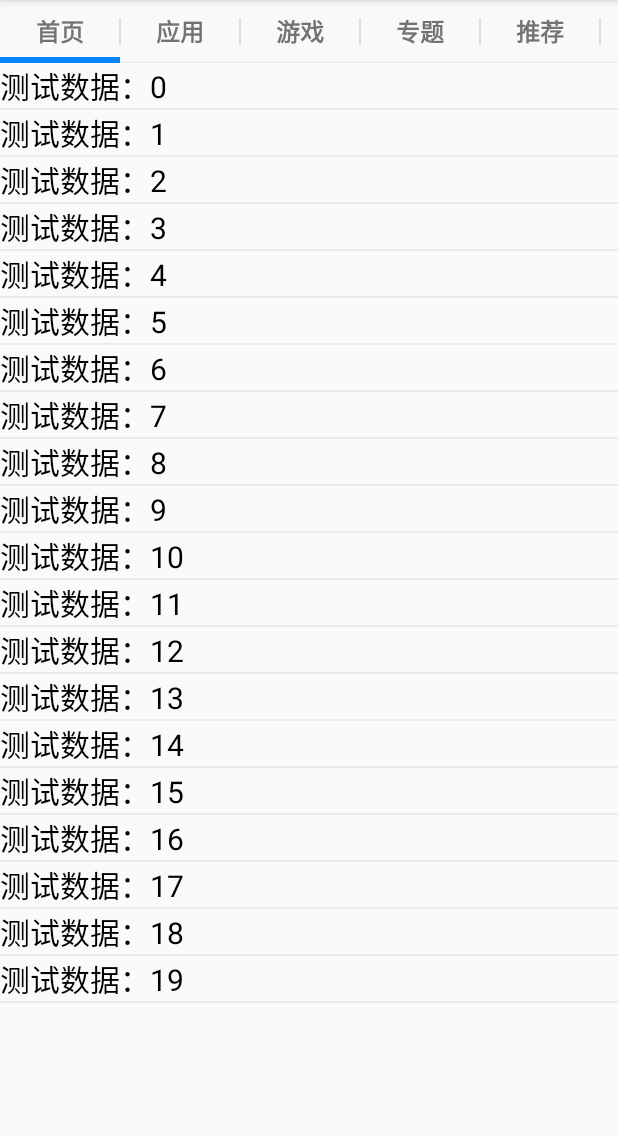
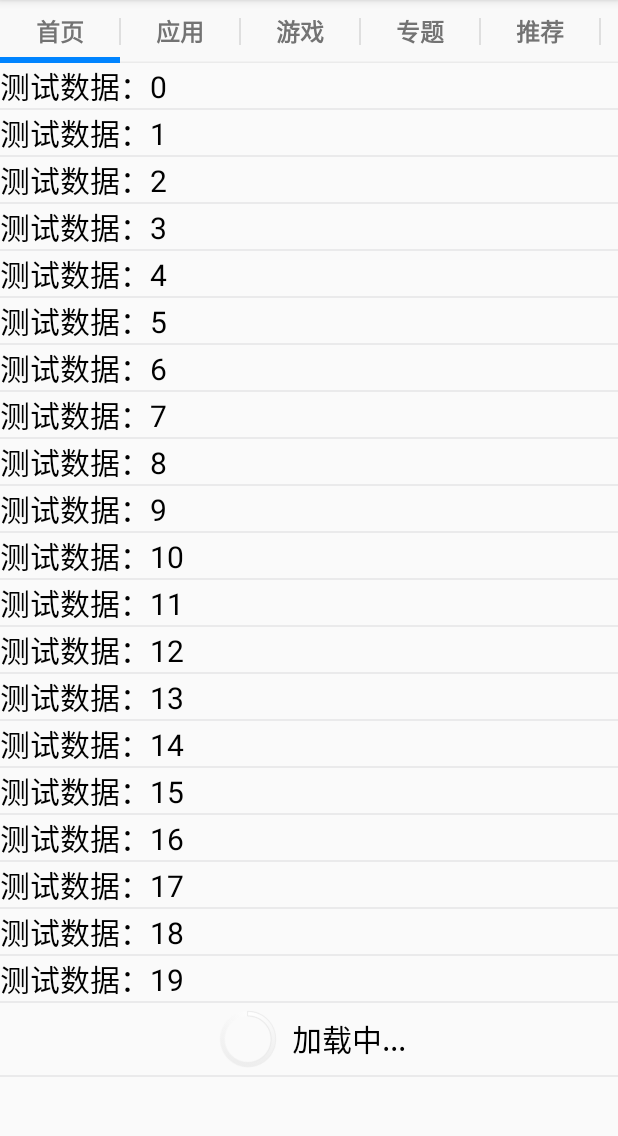
Before and after one commit to qiangzhouliang/GooglePlay, an Android app: the screen it shows after launch (MainActivity), on a phone screen of 412 x 824 dp, the part 84-1220 px from its top. Run offline under Robolectric (Android 15) with nearby library versions, the phone set to English and light mode, and no system bars.

Commit message:
listView增加加载更多的布局

```diff
--- a/app/src/main/java/com/example/qzl/googleplay/ui/adapter/MyBaseAdapter.java
+++ b/app/src/main/java/com/example/qzl/googleplay/ui/adapter/MyBaseAdapter.java
@@ -5,6 +5,7 @@ import android.view.ViewGroup;
 import android.widget.BaseAdapter;
 
 import com.example.qzl.googleplay.ui.holder.BaseHolder;
+import com.example.qzl.googleplay.ui.holder.MoreHolder;
 
 import java.util.ArrayList;
 
@@ -13,13 +14,17 @@ import java.util.ArrayList;
  * Created by Qzl on 2016-08-07.
  */
 public abstract class MyBaseAdapter<T> extends BaseAdapter {
+
+    private static final int TYPE_NOMAL = 0;//正常类型
+    private static final int TYPE_MORE = 1;//加载更多类型
+
     private ArrayList<T> data;
     public MyBaseAdapter(ArrayList<T> data){
         this.data = data;
     }
     @Override
     public int getCount() {
-        return data.size();
+        return data.size() + 1;//增加加载更多布局的数量
     }
 
     @Override
@@ -32,6 +37,28 @@ public abstract class MyBaseAdapter<T> extends BaseAdapter {
         return position;
     }
 
+    //返回布局类型个数
+
+    @Override
+    public int getViewTypeCount() {
+        return 2;//返回两种类型，分别是普通类型和下拉加载更多两种类型
+    }
+
+    //返回当前位置应该展示那种布局类型
+    @Override
+    public int getItemViewType(int position) {
+        if (position == getCount() - 1){
+            //最后一个
+            return TYPE_MORE;
+        }else {
+            return getInnerType();
+        }
+    }
+    //子类可以重写此方法来更改返回的布局类型
+    public int getInnerType(){
+        return TYPE_NOMAL;//默认就是普通类型
+    }
+
     @Override
     public View getView(int position, View convertView, ViewGroup parent) {
         BaseHolder holder;
@@ -39,12 +66,23 @@ public abstract class MyBaseAdapter<T> extends BaseAdapter {
             //1 加载布局文件
             // 2 初始化控件，findViewById
             //3 打标记
-            holder = getHolder();//子类返回具体对象
+            //判断是否是加载更多的类型
+            if (getItemViewType(position) == TYPE_MORE){
+                //加载更多
+                holder = new MoreHolder();
+            }else {
+                holder = getHolder();//子类返回具体对象
+            }
         }else {
             holder = (BaseHolder) convertView.getTag();
         }
         //4 刷新数据
-        holder.setData(getItem(position));
+        if (getItemViewType(position) != TYPE_MORE) {
+            holder.setData(getItem(position));
+        }else {
+            //加载更多布局的数据
+
+        }
         return holder.getRootView();
     }
     //返回当前页面的holder对象，必须子类实现
--- /dev/null
+++ b/app/src/main/java/com/example/qzl/googleplay/ui/holder/MoreHolder.java
@@ -0,0 +1,22 @@
+package com.example.qzl.googleplay.ui.holder;
+
+import android.view.View;
+
+import com.example.qzl.googleplay.R;
+import com.example.qzl.googleplay.utils.UIUtils;
+
+/**
+ * Created by Qzl on 2016-08-07.
+ */
+public class MoreHolder extends BaseHolder<Integer> {
+    @Override
+    public View initView() {
+        View view = UIUtils.inflate(R.layout.list_item_more);
+        return view;
+    }
+
+    @Override
+    public void refreshView(Integer data) {
+
+    }
+}
--- /dev/null
+++ b/app/src/main/res/layout/list_item_more.xml
@@ -0,0 +1,20 @@
+<?xml version="1.0" encoding="utf-8"?>
+<LinearLayout
+    xmlns:android="http://schemas.android.com/apk/res/android"
+    android:layout_width="match_parent"
+    android:layout_height="wrap_content"
+    android:gravity="center"
+    android:orientation="horizontal">
+    <ProgressBar
+        android:id="@+id/pb_lim_progressBar"
+        android:layout_width="wrap_content"
+        android:layout_height="wrap_content"
+        android:indeterminateDrawable="@drawable/custom_progress"/>
+    <TextView
+        android:layout_width="wrap_content"
+        android:layout_height="wrap_content"
+        android:text="加载中..."
+        android:textColor="#000"
+        android:textSize="20sp"
+        android:layout_marginLeft="5dp"/>
+</LinearLayout>
```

****

Required action >>
Return an exact copy of the data above, apart from any pictures.

Final answer >>
Before and after one commit to qiangzhouliang/GooglePlay, an Android app: the screen it shows after launch (MainActivity), on a phone screen of 412 x 824 dp, the part 84-1220 px from its top. Run offline under Robolectric (Android 15) with nearby library versions, the phone set to English and light mode, and no system bars.

Commit message:
listView增加加载更多的布局

```diff
--- a/app/src/main/java/com/example/qzl/googleplay/ui/adapter/MyBaseAdapter.java
+++ b/app/src/main/java/com/example/qzl/googleplay/ui/adapter/MyBaseAdapter.java
@@ -5,6 +5,7 @@ import android.view.ViewGroup;
 import android.widget.BaseAdapter;
 
 import com.example.qzl.googleplay.ui.holder.BaseHolder;
+import com.example.qzl.googleplay.ui.holder.MoreHolder;
 
 import java.util.ArrayList;
 
@@ -13,13 +14,17 @@ import java.util.ArrayList;
  * Created by Qzl on 2016-08-07.
  */
 public abstract class MyBaseAdapter<T> extends BaseAdapter {
+
+    private static final int TYPE_NOMAL = 0;//正常类型
+    private static final int TYPE_MORE = 1;//加载更多类型
+
     private ArrayList<T> data;
     public MyBaseAdapter(ArrayList<T> data){
         this.data = data;
     }
     @Override
     public int getCount() {
-        return data.size();
+        return data.size() + 1;//增加加载更多布局的数量
     }
 
     @Override
@@ -32,6 +37,28 @@ public abstract class MyBaseAdapter<T> extends BaseAdapter {
         return position;
     }
 
+    //返回布局类型个数
+
+    @Override
+    public int getViewTypeCount() {
+        return 2;//返回两种类型，分别是普通类型和下拉加载更多两种类型
+    }
+
+    //返回当前位置应该展示那种布局类型
+    @Override
+    public int getItemViewType(int position) {
+        if (position == getCount() - 1){
+            //最后一个
+            return TYPE_MORE;
+        }else {
+            return getInnerType();
+        }
+    }
+    //子类可以重写此方法来更改返回的布局类型
+    public int getInnerType(){
+        return TYPE_NOMAL;//默认就是普通类型
+    }
+
     @Override
     public View getView(int position, View convertView, ViewGroup parent) {
         BaseHolder holder;
@@ -39,12 +66,23 @@ public abstract class MyBaseAdapter<T> extends BaseAdapter {
             //1 加载布局文件
             // 2 初始化控件，findViewById
             //3 打标记
-            holder = getHolder();//子类返回具体对象
+            //判断是否是加载更多的类型
+            if (getItemViewType(position) == TYPE_MORE){
+                //加载更多
+                holder = new MoreHolder();
+            }else {
+                holder = getHolder();//子类返回具体对象
+            }
         }else {
             holder = (BaseHolder) convertView.getTag();
         }
         //4 刷新数据
-        holder.setData(getItem(position));
+        if (getItemViewType(position) != TYPE_MORE) {
+            holder.setData(getItem(position));
+        }else {
+            //加载更多布局的数据
+
+        }
         return holder.getRootView();
     }
     //返回当前页面的holder对象，必须子类实现
--- /dev/null
+++ b/app/src/main/java/com/example/qzl/googleplay/ui/holder/MoreHolder.java
@@ -0,0 +1,22 @@
+package com.example.qzl.googleplay.ui.holder;
+
+import android.view.View;
+
+import com.example.qzl.googleplay.R;
+import com.example.qzl.googleplay.utils.UIUtils;
+
+/**
+ * Created by Qzl on 2016-08-07.
+ */
+public class MoreHolder extends BaseHolder<Integer> {
+    @Override
+    public View initView() {
+        View view = UIUtils.inflate(R.layout.list_item_more);
+        return view;
+    }
+
+    @Override
+    public void refreshView(Integer data) {
+
+    }
+}
--- /dev/null
+++ b/app/src/main/res/layout/list_item_more.xml
@@ -0,0 +1,20 @@
+<?xml version="1.0" encoding="utf-8"?>
+<LinearLayout
+    xmlns:android="http://schemas.android.com/apk/res/android"
+    android:layout_width="match_parent"
+    android:layout_height="wrap_content"
+    android:gravity="center"
+    android:orientation="horizontal">
+    <ProgressBar
+        android:id="@+id/pb_lim_progressBar"
+        android:layout_width="wrap_content"
+        android:layout_height="wrap_content"
+        android:indeterminateDrawable="@drawable/custom_progress"/>
+    <TextView
+        android:layout_width="wrap_content"
+        android:layout_height="wrap_content"
+        android:text="加载中..."
+        android:textColor="#000"
+        android:textSize="20sp"
+        android:layout_marginLeft="5dp"/>
+</LinearLayout>
```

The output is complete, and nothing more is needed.